Protocols for <i>secure multiparty computation</i> (SMC) allow a set of mutually distrusting parties to compute a function <i>f</i> of their private inputs while revealing nothing about their inputs beyond what is implied by the result. Depending on <i>f</i>, however, the result itself may reveal more information than parties are comfortable with. Almost(More)
A metric is proposed for quantifying leakage of information about secrets and about how secrets change over time. The metric is used with a model of information flow for probabilistic, interactive systems with adaptive adversaries. The model and metric are implemented in a probabilistic programming language and used to analyze several examples. The analysis(More)
This paper explores the idea of knowledge-based security policies, which are used to decide whether to answer queries over secret data based on an estimation of the querier's (possibly increased) knowledge given the results. Limiting knowledge is the goal of existing information release policies that employ mechanisms such as noising, anonymization, and(More)
In secure multi-party computation, mutually distrusting parties cooperatively compute functions of their private data; in the process, they only learn certain results as per the protocol (e.g., the final output). The realization of these protocols uses cryptographic techniques to avoid leaking information between the parties. A protocol for a secure(More)
—Metrics for quantifying information leakage assume that an adversary's gain is the defender's loss. We demonstrate that this assumption does not always hold via a class of scenarios. We describe how to extend quantification to account for a defender with goals distinct from adversary failure. We implement the extension and experimentally explore the impact(More)
Choosing a hard-to-guess secret is a prerequisite in many security applications. Whether it is a password for user authentication or a secret key for a cryptographic primitive, picking it requires the user to trade-off usability costs with resistance against an adversary: a simple password is easier to remember but is also easier to guess, likewise, a(More)
There is currently little evidence about what tools, methods, processes, and languages lead to secure software. We present the experimental design of the Build it Break it secure programming contest as an aim to provide such evidence. The contest also provides education value to participants where they gain experience developing programs in an adver-sarial(More)

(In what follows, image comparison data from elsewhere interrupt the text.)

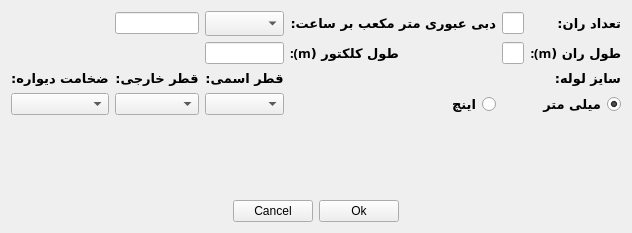
This is behinesazan/gas/station/software/view/Run/ui/Run.ui in mhsh88/qtdesigner as Qt 5 draws it before an edit. The edited form follows.
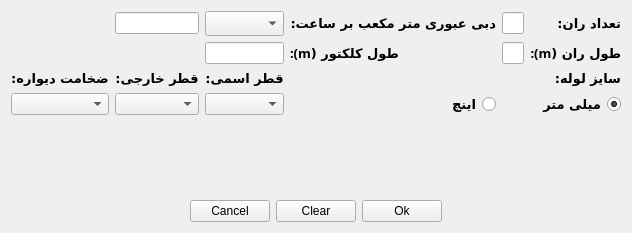
This is the edited form. Icons and pictures are not drawn.

Commit message: clear button is added to forms and mass fraction is must be added later to data input form

Diff of the .ui file:
```diff
--- a/behinesazan/gas/station/software/view/Run/ui/Run.ui
+++ b/behinesazan/gas/station/software/view/Run/ui/Run.ui
@@ -6,7 +6,7 @@
    <rect>
     <x>0</x>
     <y>0</y>
-    <width>509</width>
+    <width>520</width>
     <height>233</height>
    </rect>
   </property>
@@ -57,6 +57,13 @@
            </property>
           </widget>
          </item>
+         <item>
+          <widget class="QPushButton" name="clearButton">
+           <property name="text">
+            <string>Clear</string>
+           </property>
+          </widget>
+         </item>
          <item>
           <widget class="QPushButton" name="okButton">
            <property name="text">
```
Left out of the diff: 99 changed lines with no effect on the pictures. The commit also changes 17 other files.
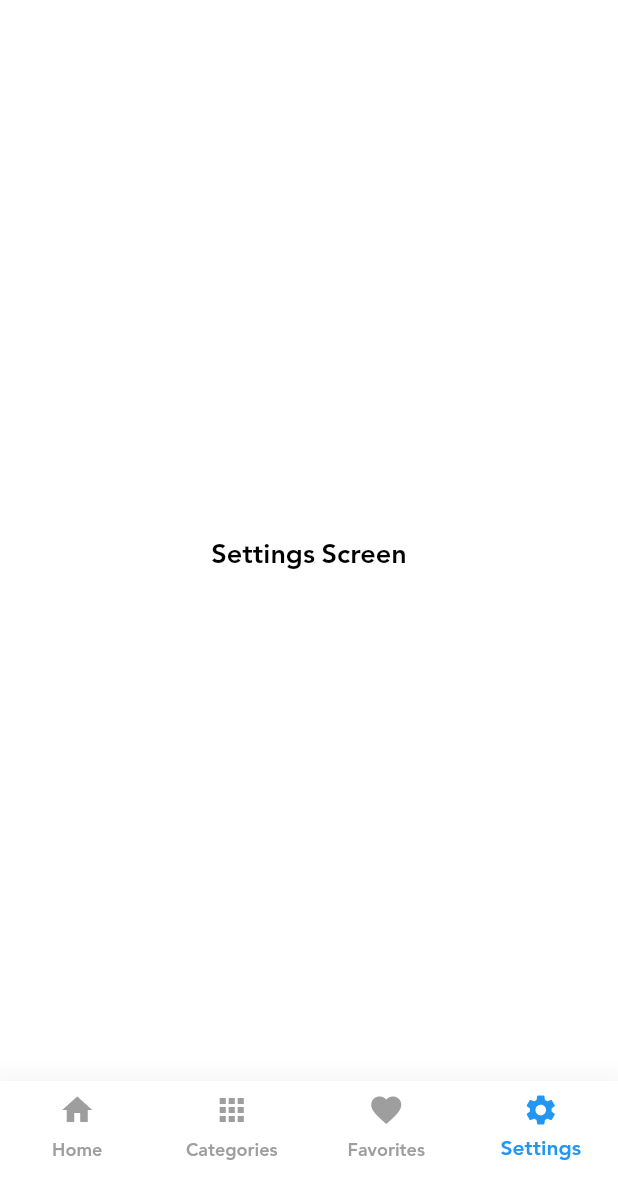
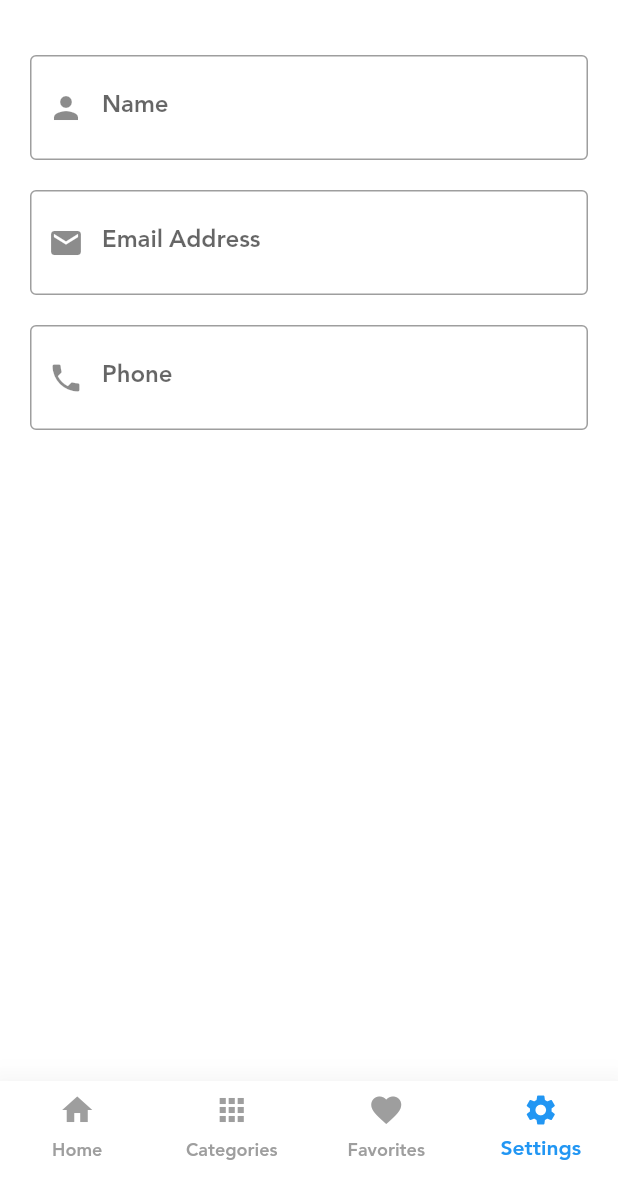
Before and after one commit to yamnizero/shoping_app, a Flutter app: the ShopLayout screen opened directly, item 4 of the bottom bar chosen, on a phone screen of 412 x 824 dp, the part 59-1236 px from its top. Run offline on Flutter 3.47's test engine with Material 2 defaults, Android fonts, the phone set to English and light mode, and no system bars; our stand-ins replace bloc, carousel_slider, conditional_builder_null_safety, dio, flutter_bloc, fluttertoast and 3 more; accounts and stored records are empty; network calls fail.

Commit message:
done fav

```diff
--- a/lib/layout/shop_layout/cubit/states.dart
+++ b/lib/layout/shop_layout/cubit/states.dart
@@ -1,4 +1,5 @@
 import 'package:shoping_app/model/favorites/change_favorites.dart';
+import 'package:shoping_app/model/login/login_model.dart';
 
 abstract class ShopStates {}
 
@@ -27,3 +28,20 @@ class ShopSuccessChangeFavoritesState extends ShopStates
 }
 
 class ShopErrorChangeFavoritesState extends ShopStates {}
+
+class ShopLoadingGetFavoritesState extends ShopStates {}
+
+class ShopSuccessGetFavoritesState extends ShopStates{}
+
+class ShopErrorGetFavoritesState extends ShopStates {}
+
+class ShopLoadingUserDataState extends ShopStates {}
+
+class ShopSuccessUserDataState extends ShopStates
+{
+  final ShopLoginModel loginModel;
+
+  ShopSuccessUserDataState(this.loginModel);
+}
+
+class ShopErrorUserDataState extends ShopStates {}
--- a/lib/main.dart
+++ b/lib/main.dart
@@ -57,7 +57,11 @@ class MyApp extends StatelessWidget {
   Widget build(BuildContext context) {
 
     return BlocProvider(
-      create: (BuildContext context) => ShopCubit()..getHomeData()..getCategories(),
+      create: (BuildContext context) => ShopCubit()
+        ..getHomeData()
+        ..getCategories()
+        ..getFavorites()
+        ..getUserData(),
       child: BlocConsumer<ShopCubit,ShopStates> (
         listener: (context,state){},
         builder: (context,state){
--- a/lib/model/favorites/change_favorites.dart
+++ b/lib/model/favorites/change_favorites.dart
@@ -1,7 +1,8 @@
 class ChangeFavoritesModel
 {
-  late bool status;
-  late String message;
+    bool? status;
+    String? message;
+
 
   ChangeFavoritesModel.fromJson(Map<String,dynamic> json)
   {
--- a/lib/model/login/login_model.dart
+++ b/lib/model/login/login_model.dart
@@ -7,12 +7,10 @@ class ShopLoginModel{
   ShopLoginModel.fromJson(Map<String,dynamic> json){
     status = json['status'];
     message = json['message'];
-    data = (json['data'] != null ? UserData.fromJson(json['data']):null)!;
-    // if (json['data'] != null) {
-    //   data = UserData.fromJson(json['data']);
-    // } else {
-    //   data = null;
-    // }
+    // data = json['data'] != null ? UserData.fromJson(json['data']:null;
+    if (json['data'] != null) {
+      data = UserData.fromJson(json['data']);
+    }
   }
 }
 class UserData{
--- a/lib/modules/shopping_app/login/shop_login.dart
+++ b/lib/modules/shopping_app/login/shop_login.dart
@@ -7,6 +7,7 @@ import 'package:shoping_app/modules/shopping_app/login/cubit/cubit.dart';
 import 'package:shoping_app/modules/shopping_app/login/cubit/states.dart';
 import 'package:shoping_app/modules/shopping_app/register/shop_register.dart';
 import 'package:shoping_app/shared/components/compones.dart';
+import 'package:shoping_app/shared/components/constants.dart';
 import 'package:shoping_app/shared/local/cache_helper.dart';
 
 class ShopLoginScreen extends StatelessWidget {
@@ -32,6 +33,8 @@ class ShopLoginScreen extends StatelessWidget {
                   value: state.loginModel.data.token,
                 ).then((value)
                 {
+                  token = state.loginModel.data.token;
+
                   navigateAndFinish(context, const ShopLayout());
                 });
               }else
--- a/lib/modules/shopping_app/setting/settings_screen.dart
+++ b/lib/modules/shopping_app/setting/settings_screen.dart
@@ -1,15 +1,93 @@
+import 'dart:math';
+
+import 'package:conditional_builder_null_safety/conditional_builder_null_safety.dart';
 import 'package:flutter/material.dart';
+import 'package:flutter/services.dart';
+import 'package:flutter_bloc/flutter_bloc.dart';
+import 'package:shoping_app/layout/shop_layout/cubit/cubit.dart';
+import 'package:shoping_app/layout/shop_layout/cubit/states.dart';
+import 'package:shoping_app/shared/components/compones.dart';
 
 class SettingsScreen extends StatelessWidget {
   const SettingsScreen({Key? key}) : super(key: key);
-
   @override
   Widget build(BuildContext context) {
-    return  Center(
-      child: Text(
-        'Settings Screen',
-        style: Theme.of(context).textTheme.bodyText1,
-      ),
+    var fromKey =GlobalKey<FormState>();
+    var nameController = TextEditingController();
+    var emailController = TextEditingController();
+    var phoneController = TextEditingController();
+
+    return  BlocConsumer<ShopCubit,ShopStates>(
+      listener: (context,state) =>
+      {
+        if(state is ShopSuccessUserDataState)
+        {
+
+        }
+
+      },
+      builder: (context,state)
+      {
+        var model =ShopCubit.get(context).userModel;
+        nameController.text = model.data.name;
+        emailController.text = model.data.email;
+       phoneController.text = model.data.phone;
+        return ConditionalBuilder(
+          condition: ShopCubit.get(context).userModel != null,
+          builder: (context) => Padding(
+            padding: const EdgeInsets.all(20.0),
+            child: Form(
+              key: fromKey,
+              child: Column(
+                children: [
+                  defaultTextForm(
+                    controller: nameController,
+                    type: TextInputType.name,
+                    validation: (String? value)
+                    {
+                      if(value!.isEmpty)
+                      {
+                        return 'name must not be empty';
+                      }
+                    },
+                    label: 'Name',
+                    prefix: Icons.person,
+                  ),
+                  const SizedBox(height: 20.0,),
+                  defaultTextForm(
+                    controller: emailController,
+                    type: TextInputType.emailAddress,
+                    validation: (String? value)
+                    {
+                      if(value!.isEmpty)
+                      {
+                        return 'email must not be empty';
+                      }
+                    },
+                    label: 'Email Address',
+                    prefix: Icons.email,
+                  ),
+                  const SizedBox(height: 20.0,),
+                  defaultTextForm(
+                    controller: phoneController,
+                    type: TextInputType.phone,
+                    validation: (String? value)
+                    {
+                      if(value!.isEmpty)
+                      {
+                        return 'phone must not be empty';
+                      }
+                    },
+                    label: 'Phone',
+                    prefix: Icons.phone,
+                  ),
+                ],
+              ),
+            ),
+          ),
+          fallback: (context) => const Center(child: CircularProgressIndicator()),
+        );
+      },
     );
   }
 }
--- a/lib/shared/end_points.dart
+++ b/lib/shared/end_points.dart
@@ -5,3 +5,5 @@ const HOME ='home';
 const GET_CATEGORIES ='categories';
 
 const FAVORITES = 'favorites';
+
+const PROFILE = 'profile';
--- a/lib/shared/remote/dio_helper.dart
+++ b/lib/shared/remote/dio_helper.dart
@@ -23,7 +23,7 @@ class DioHelper{
     dio.options.headers = {
       'Content-Type' :'application/json',
         'lang': lang,
-        'Authorization': token,
+        'Authorization': token??'',
       };
     return await dio.get(
       url,
@@ -42,7 +42,7 @@ class DioHelper{
     dio.options.headers = {
       'Content-Type' :'application/json',
       'lang': lang,
-      'Authorization': token,
+      'Authorization': token??'',
     };
     return dio.post(
       url,
```
Also changed, not shown: lib/layout/shop_layout/cubit/cubit.dart (+63 -12 lines), lib/model/favorites/fav_model.dart (added, +83 -0 lines), lib/model/favorites/favorites_model.dart (deleted, +0 -145 lines), lib/model/home/home_model.dart (+10 -10 lines), lib/modules/shopping_app/favorites/favorites_screen.dart (+30 -23 lines), lib/modules/shopping_app/products/products_screen.dart (+6 -6 lines).
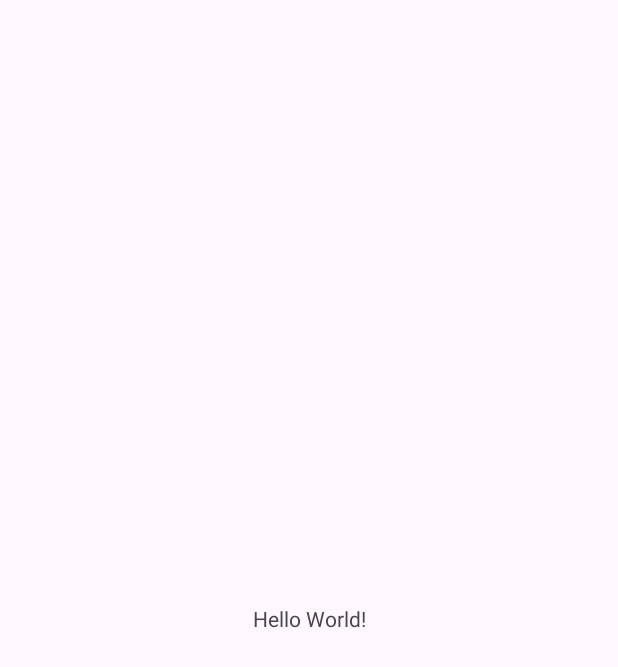
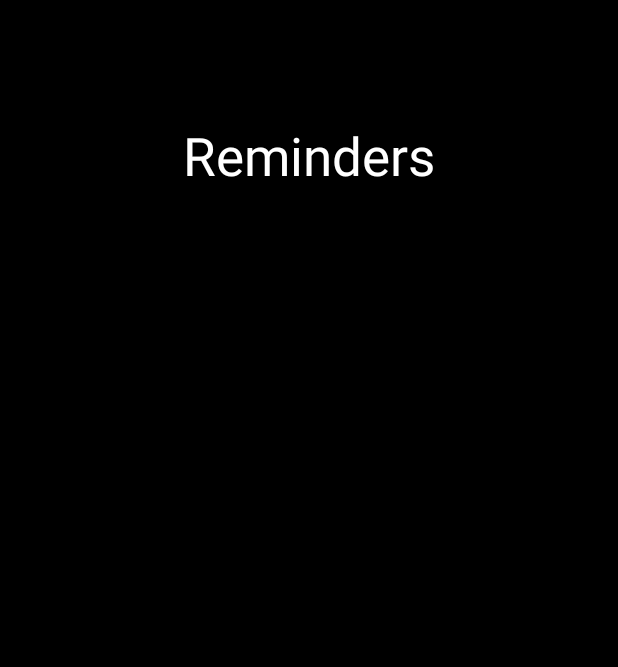
Before and after one commit to Sudhanshu-Marudgan/Spiteful-Reminder, an Android app: the screen it shows after launch (MainActivity), on a phone screen of 412 x 824 dp. Before the commit the part shown is almost empty. Shown: the top 667 px of the screen. Run offline under Robolectric (Android 15) with nearby library versions, the light colour scheme and no system bars.

Commit message:
activity_main.xml V1 - added textview.

```diff
--- a/app/src/main/res/layout/activity_main.xml
+++ b/app/src/main/res/layout/activity_main.xml
@@ -1,18 +1,22 @@
 <?xml version="1.0" encoding="utf-8"?>
-<androidx.constraintlayout.widget.ConstraintLayout xmlns:android="http://schemas.android.com/apk/res/android"
-    xmlns:app="http://schemas.android.com/apk/res-auto"
+<RelativeLayout
+    xmlns:android="http://schemas.android.com/apk/res/android"
     xmlns:tools="http://schemas.android.com/tools"
     android:layout_width="match_parent"
     android:layout_height="match_parent"
+    android:background="@color/black"
     tools:context=".MainActivity">
 
     <TextView
         android:layout_width="wrap_content"
         android:layout_height="wrap_content"
-        android:text="Hello World!"
-        app:layout_constraintBottom_toBottomOf="parent"
-        app:layout_constraintEnd_toEndOf="parent"
-        app:layout_constraintStart_toStartOf="parent"
-        app:layout_constraintTop_toTopOf="parent" />
+        android:text="Reminders"
+        android:textSize="35sp"
+        android:textColor="@color/white"
+        android:layout_centerHorizontal="true"
+        android:layout_marginTop="80dp"
+        />
 
-</androidx.constraintlayout.widget.ConstraintLayout>
+
+
+</RelativeLayout>
```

Typical security contests focus on breaking or mitigating the impact of buggy systems. We present the Build-it, Break-it, Fix-it (BIBIFI) contest, which aims to assess the ability to securely build software, not just break it. In BIBIFI, teams build specified software with the goal of maximizing correctness, performance, and security. The latter is tested(More)